One of those bars was Florida’s Pulse nightclub, where 49 victims were killed during an innocent night out in June 2016. Talking to Chilled on the third anniversary of the shooting, Bass is now continuing to champion such hot spots and the bartenders who work at them, having recently returned to Florida as a judge for the Stoli Key West Cocktail Classic competition. The annual contest recognizes LGBTQ bartenders and bars as part of Pride Month celebrations.
“It was just so fun seeing all these bartenders from around the country come together for such a great cause, representing different charities from their hometowns,” Bass says.
“This competition represents so many things. Gay bars are one of the first places that the community felt safe and like they could be themselves. They’ve always been this safe haven for everyone, so we wanted to really celebrate that.”
New Yorker Samuel Benedict from Club Cumming was crowned the champion, with his Key Key cocktail winning him $10,000 for his hometown charity, Gays Against Guns, and $5,000 for Habitat for Humanity of Key West and Lower Florida Keys. Inspired by key lime pie, the drink was made with Stoli Vanil, key lime juice, pineapple juice, simple syrup, and egg white.
Bass enjoys Stoli Cucumber and Stoli Lime, which he uses regularly in his cocktail of choice, a Moscow Mule. But it’s not just his at-home cocktail-making experience that made the musician an ideal judge for the Stoli Key West Classic—he also recently opened his own bar, Rocco’s WeHo, in the LGBTQ hot spot of West Hollywood, California. Rocco’s is a popular sports bar chain throughout Los Angeles, but the company is now focusing its expansion on LGBTQ versions of the bar, which is where Bass came in.

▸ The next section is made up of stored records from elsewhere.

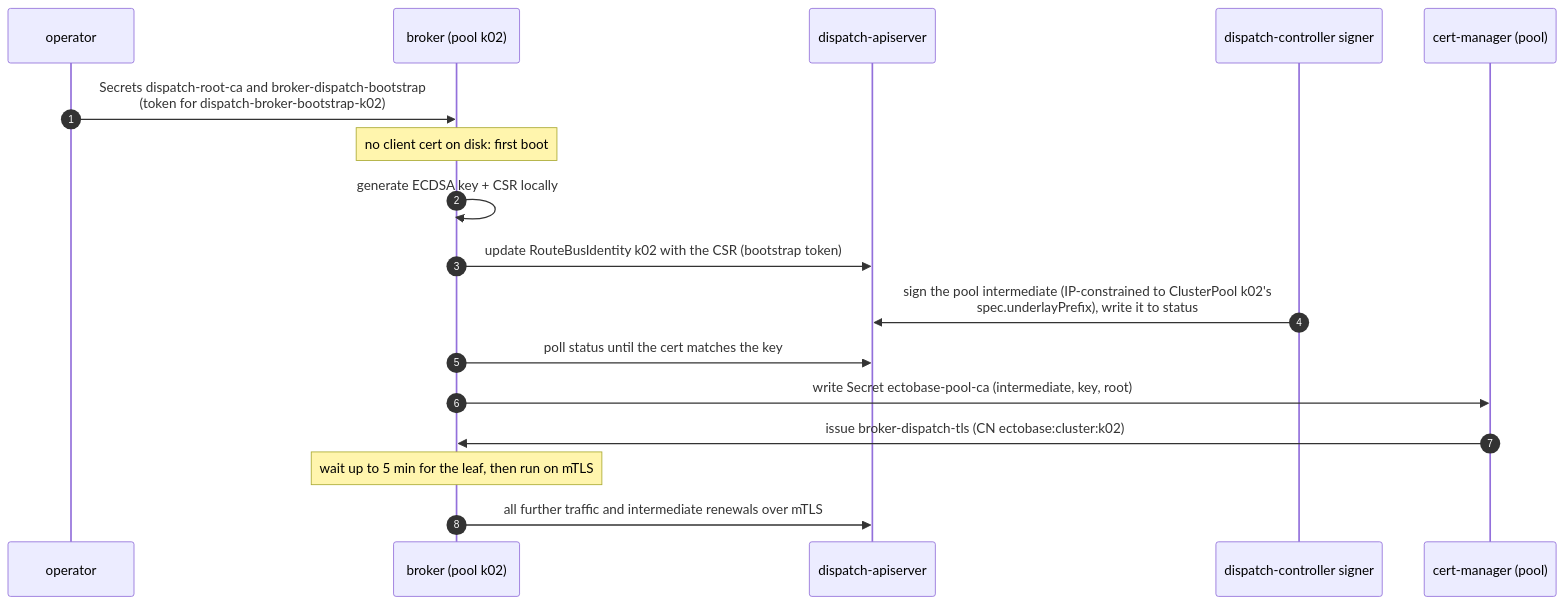
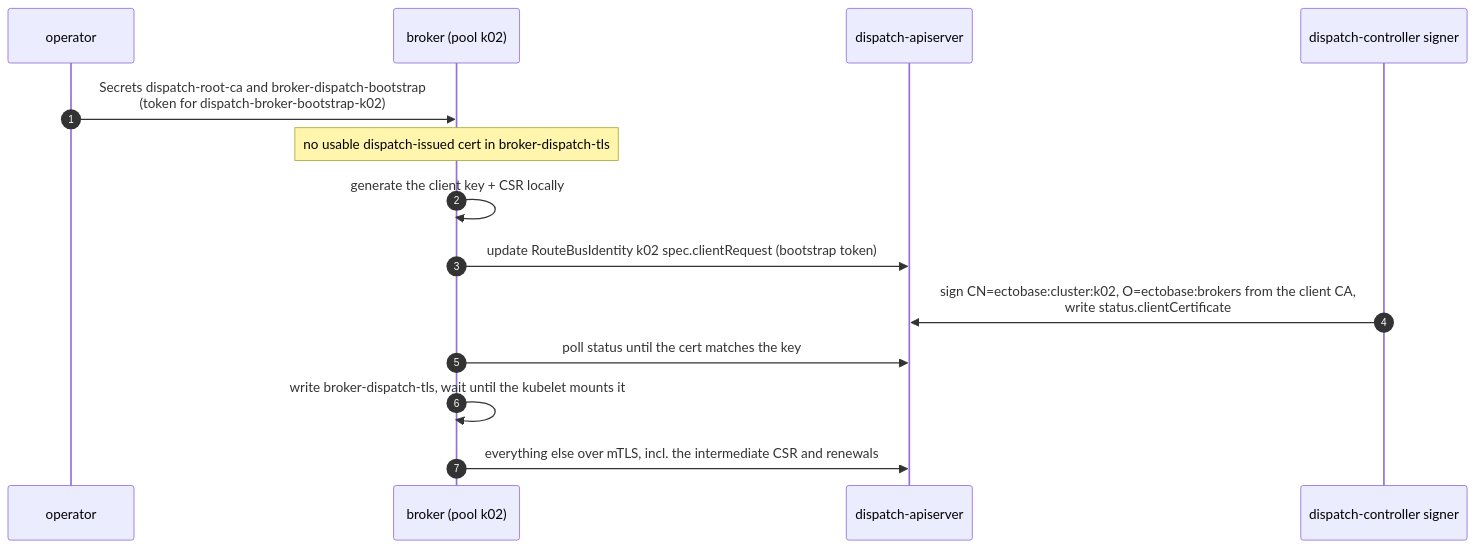
One commit to trevex/ectobase changed the fourth of 4 diagrams in docs/architecture/overview.md. Above: the diagram before and after it, drawn with Mermaid. The commit also changed other lines of this file and 4 other files, not shown here.

First line of the commit message:
docs: two roots, and a broker's dispatch credential from the client CA

````diff
--- a/docs/architecture/overview.md
+++ b/docs/architecture/overview.md
@@ -261,19 +285,16 @@
 ```mermaid
 sequenceDiagram
     autonumber
     participant Op as operator
     participant B as broker (pool k02)
     participant D as dispatch-apiserver
     participant S as dispatch-controller signer
-    participant CM as cert-manager (pool)
     Op->>B: Secrets dispatch-root-ca and broker-dispatch-bootstrap<br>(token for dispatch-broker-bootstrap-k02)
-    Note over B: no client cert on disk: first boot
-    B->>B: generate ECDSA key + CSR locally
-    B->>D: update RouteBusIdentity k02 with the CSR (bootstrap token)
-    S->>D: sign the pool intermediate (IP-constrained to ClusterPool k02's<br>spec.underlayPrefix), write it to status
+    Note over B: no usable dispatch-issued cert in broker-dispatch-tls
+    B->>B: generate the client key + CSR locally
+    B->>D: update RouteBusIdentity k02 spec.clientRequest (bootstrap token)
+    S->>D: sign CN=ectobase:cluster:k02, O=ectobase:brokers from the client CA,<br>write status.clientCertificate
     B->>D: poll status until the cert matches the key
-    B->>CM: write Secret ectobase-pool-ca (intermediate, key, root)
-    CM->>B: issue broker-dispatch-tls (CN ectobase:cluster:k02)
-    Note over B: wait up to 5 min for the leaf, then run on mTLS
-    B->>D: all further traffic and intermediate renewals over mTLS
+    B->>B: write broker-dispatch-tls, wait until the kubelet mounts it
+    B->>D: everything else over mTLS, incl. the intermediate CSR and renewals
 ```
````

“I love to entertain, I love to have a drink, and I love to watch sports, so I wanted to build a space where all of that could happen,” says Bass, whose artist husband, Michael Turchin, has pieces on display throughout the bar. “When we opened, my partners thought, ‘Ok, this is just going to be a gay sports bar. People are going to come and watch baseball or football, have a beer, get some pizza and some wings, and that’s what this place will be.’ But I knew going in that it was going to be so much more than that, because that’s just too boring for our community—it has to be a sports bar on steroids!
“So we now have a stage where we have live entertainment and drag shows and feature LGBT artists, and it’s just a really fun, inclusive place. It’s the only place I’ve been to recently where you look around and you have guys who have just finished their football game mingling with drag queens and lesbian, gay, and transgender people. Everyone is just having so much fun together, and it’s a beautiful thing to see.”